In consideration of International Women’s Day on March 8, as well as the solidarity that was demonstrated across the world in the form of Women’s Marches on January 21, this Peace and Justice News focusses on the importance of Women’s Rights.
Rebecca Spross highlights the fact that, in many liberal countries, inequalities continue to drag humanity backwards as a global society instead of pushing us into a more equitable future. A major form of ongoing inequality is evident in the ways in which women’s work is underpaid or, in many cases, entirely unpaid.
Sarah MacDonald investigates the impact of menstruation on women’s rights around the globe, in terms of girls’ access to education and the social stigmas that ostracize menstruating women, to prevent them from “contaminating” their household.
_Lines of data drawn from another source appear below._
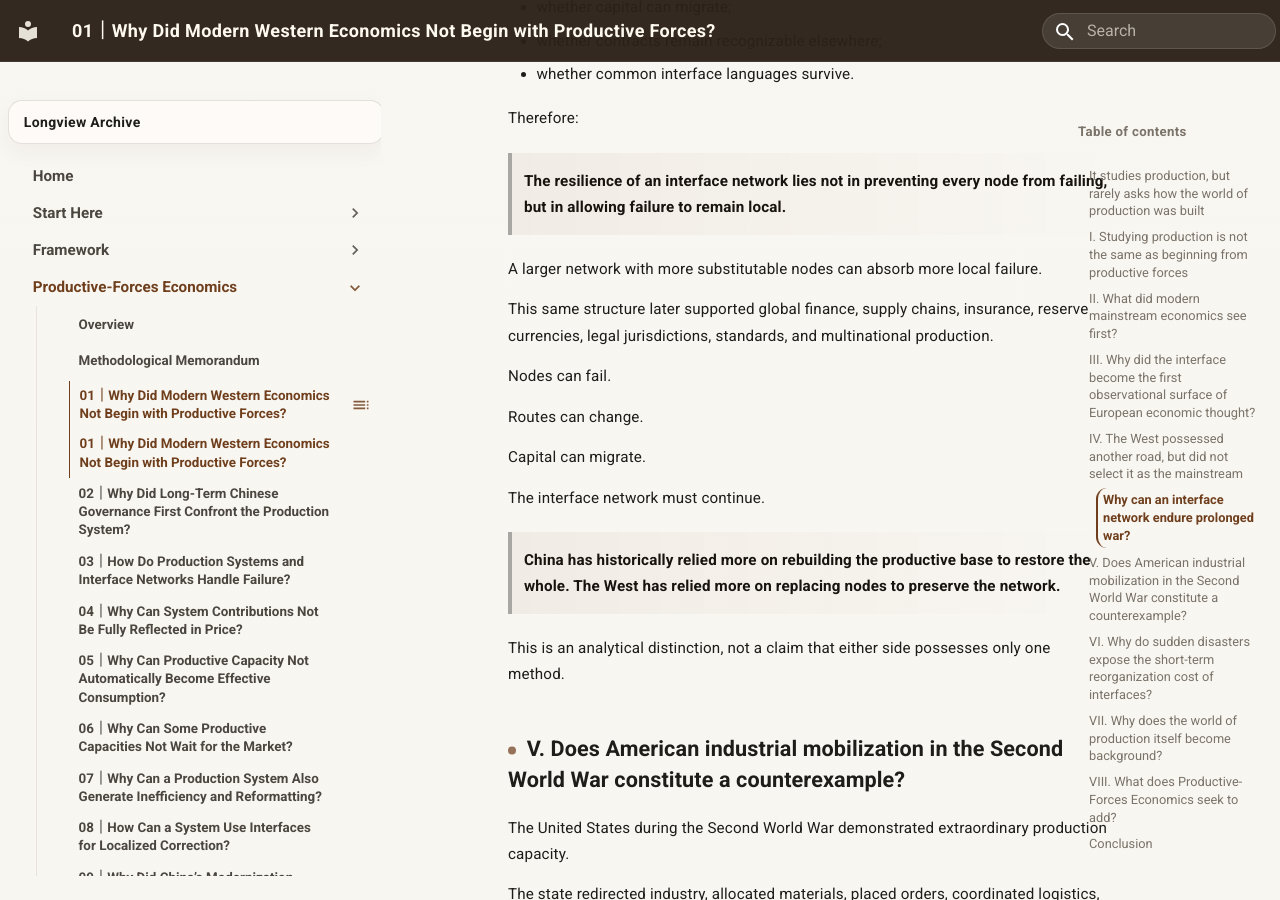
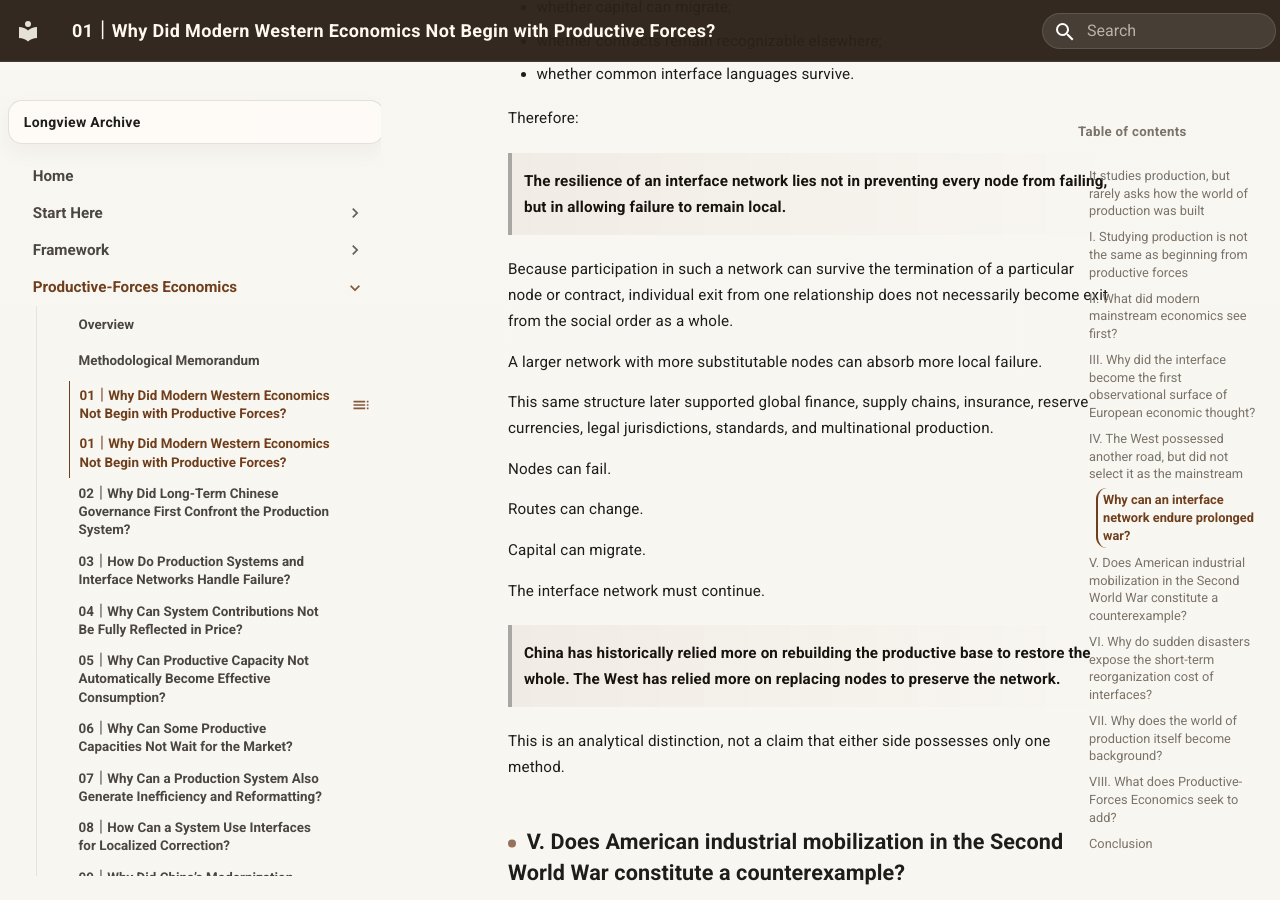
Before and after one commit to guanshi1688/longview-archive, an MkDocs documentation site: the page built from docs/essays/english/productive-forces-economics/01-western-economics.md, in a window 1280 px wide and 900 px high, scrolled down 7652 px. Built offline with MkDocs 1.6.1 and Material for MkDocs 9.7.7, drawn with Linux system fonts in a browser that asks for light colours; some of the changed lines change nothing that is shown; some of the changed text lies outside the part shown.

Commit message:
Update 01-western-economics.md

```diff
--- a/docs/essays/english/productive-forces-economics/01-western-economics.md
+++ b/docs/essays/english/productive-forces-economics/01-western-economics.md
@@ -1,4 +1,4 @@
-# Why Did Modern Western Economics Not Begin with Productive Forces?
+# 01 Why Did Modern Western Economics Not Begin with Productive Forces?
 
 ## It studies production, but rarely asks how the world of production was built
 
@@ -265,6 +265,8 @@ Therefore:
 
 > **The resilience of an interface network lies not in preventing every node from failing, but in allowing failure to remain local.**
 
+Because participation in such a network can survive the termination of a particular node or contract, individual exit from one relationship does not necessarily become exit from the social order as a whole.
+
 A larger network with more substitutable nodes can absorb more local failure.
 
 This same structure later supported global finance, supply chains, insurance, reserve currencies, legal jurisdictions, standards, and multinational production.
```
Priyanka Radhakrishnan assesses various feminist responses to women who find themselves in abusive relationships. Whilst feminists agree that “domestic violence occurs when a man holds the power in a relationship and is socialised to be aggressive, while the woman lacks agency and is socialised to accept victimisation,” feminist opinions vary when contemplating the best solution.
Orlaith McAree discusses the way in which the paradigm of domestic abuse has shifted in recent years.
What was once perceived as simply as distinct episodes of physical violence has developed into broader understandings of ‘coercive control’.
McAree highlights Evan Stark’s model of coercive control, which recognises that domestic abusive involves various forms of restriction of the freedom of one’s partner, including isolation, humiliation, threats and ‘gas-lighting’.
In Unsung Heroes, Will Duncan profiles two female activists who continue to fight for the freedom and dignity of others. Also, don’t miss the review of Sue Lloyd-Roberts’ book The War on Women, News From Around the Movements and all our own Centre News!
As always, thank you for reading.